I also asked Treasurer Torsella about efforts to monitor compliance with the state’s Unclaimed Property Program and the outcome of changes to the program.
Department of Human Services – raising questions about a $3M proposed line item for Planned Parenthood
Thank you to the many citizens who contacted me with concerns over a new line item that appeared in Governor Wolf’s budget proposal under the Department of Human Services for $3 million for “Access to Reproductive Health Care.” I share those concerns and asked Secretary Miller of the department to clarify this new budget request and where the money would go and what it would be used for.
She said the money will go to – and only go to – Planned Parenthood.
I reiterated that with $3 million in funding for Planned Parenthood coupled with a $45 million cut to school safety in this budget is a very dangerous precedent.
You can watch our discussion below.
I also sought assurances from Secretary Miller that the administration has dropped its plan to raise taxes on local ambulatory service centers, which save tax dollars and provide a vital service to its patients.
Department of Health – are we prepared for the Coronavirus?
During Wednesday’s budget hearing with the Department of Health, we discussed the Coronavirus and I also asked for assurances that that personal information would not be shared when collecting prescription drug data after the governor signed my Act 8 of 2020 into law earlier this year.
Watch our discussion below.
Department of Education – unfunded state mandates lead to higher school property taxes
The governor called for all day kindergarten in his budget proposal, but has not suggested how the Commonwealth (or you – the taxpayer) will pay for it.

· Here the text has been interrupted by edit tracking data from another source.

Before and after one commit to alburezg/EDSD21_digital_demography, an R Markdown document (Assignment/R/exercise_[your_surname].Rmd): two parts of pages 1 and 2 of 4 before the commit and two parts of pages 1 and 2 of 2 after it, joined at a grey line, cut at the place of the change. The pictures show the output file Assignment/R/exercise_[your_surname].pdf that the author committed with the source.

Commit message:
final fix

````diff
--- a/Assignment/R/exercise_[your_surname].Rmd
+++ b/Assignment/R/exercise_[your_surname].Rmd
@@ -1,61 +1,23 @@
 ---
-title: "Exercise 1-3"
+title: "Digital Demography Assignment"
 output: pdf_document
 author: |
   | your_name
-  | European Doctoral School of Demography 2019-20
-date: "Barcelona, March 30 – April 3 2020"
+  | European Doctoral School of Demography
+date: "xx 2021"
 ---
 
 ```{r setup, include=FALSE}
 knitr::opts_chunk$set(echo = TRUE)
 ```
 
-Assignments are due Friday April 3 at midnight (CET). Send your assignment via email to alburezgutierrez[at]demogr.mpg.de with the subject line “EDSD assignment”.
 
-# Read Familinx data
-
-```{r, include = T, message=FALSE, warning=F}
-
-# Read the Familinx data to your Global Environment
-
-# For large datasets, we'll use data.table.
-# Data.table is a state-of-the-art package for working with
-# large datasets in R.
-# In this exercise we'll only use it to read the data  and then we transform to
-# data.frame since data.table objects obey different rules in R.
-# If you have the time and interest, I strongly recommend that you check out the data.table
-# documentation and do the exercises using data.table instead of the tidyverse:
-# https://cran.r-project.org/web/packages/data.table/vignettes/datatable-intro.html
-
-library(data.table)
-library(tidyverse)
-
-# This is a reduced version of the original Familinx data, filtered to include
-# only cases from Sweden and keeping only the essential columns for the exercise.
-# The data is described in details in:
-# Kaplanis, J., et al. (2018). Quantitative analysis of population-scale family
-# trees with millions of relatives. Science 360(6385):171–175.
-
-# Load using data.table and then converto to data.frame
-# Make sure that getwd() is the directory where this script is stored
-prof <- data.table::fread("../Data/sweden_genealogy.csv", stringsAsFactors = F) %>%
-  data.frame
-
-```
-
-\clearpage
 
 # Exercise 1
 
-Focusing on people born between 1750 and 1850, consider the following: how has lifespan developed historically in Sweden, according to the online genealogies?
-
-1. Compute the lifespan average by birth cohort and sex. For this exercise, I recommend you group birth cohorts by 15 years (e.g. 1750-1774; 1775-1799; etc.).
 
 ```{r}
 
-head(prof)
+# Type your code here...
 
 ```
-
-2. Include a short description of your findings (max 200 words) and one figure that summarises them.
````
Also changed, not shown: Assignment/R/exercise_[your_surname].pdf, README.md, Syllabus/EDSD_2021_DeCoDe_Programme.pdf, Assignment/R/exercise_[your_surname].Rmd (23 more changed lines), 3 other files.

Unfunded mandates from state government lead to higher school property taxes for homeowners.
As a former school director and current legislator, I know how much damage these unfunded mandates can do to budgets and taxpayers.
I also picked up on my line of questioning from Monday where I asked about prevailing wage mandates and what it means to school district budgets. Under my bill, school directors, borough councils and township supervisors should be allowed to make this decision and my legislation would give them the option to decide. Watch our discussion below.
Department of Community and Economic Development – more oversight and safeguards are needed for state grants and tax credits
During our final hearing for the week, I raised concerns about the state’s oversight of tax credit and grants programs after reports have shown that taxpayer dollars were misused or squandered.
This is an important issue, which is why I hope you will watch the clip below that is almost 9 minutes. I outlined several grant programs that have been abused, and my frustration that we all pay fees out of our phone bills to deploy broadband in underserved areas, but have not seen the results. I want provisions in place to allow the state to “clawback” those grants if state tax dollars are misused and/or abused, which is why I introduced Senate Bill 1034 earlier this month.
PennDOT maintenance schedule for next week
You can view next week’s maintenance schedule below.
The Senate Appropriations Committee will reconvene on Monday, March 2 at 10 a.m. to continue its public hearings on the state budget. If you want to follow along, please watch on my Facebook and Twitter for videos, comments and other news you may find interesting regarding your state budget.
Below is our agenda for next week.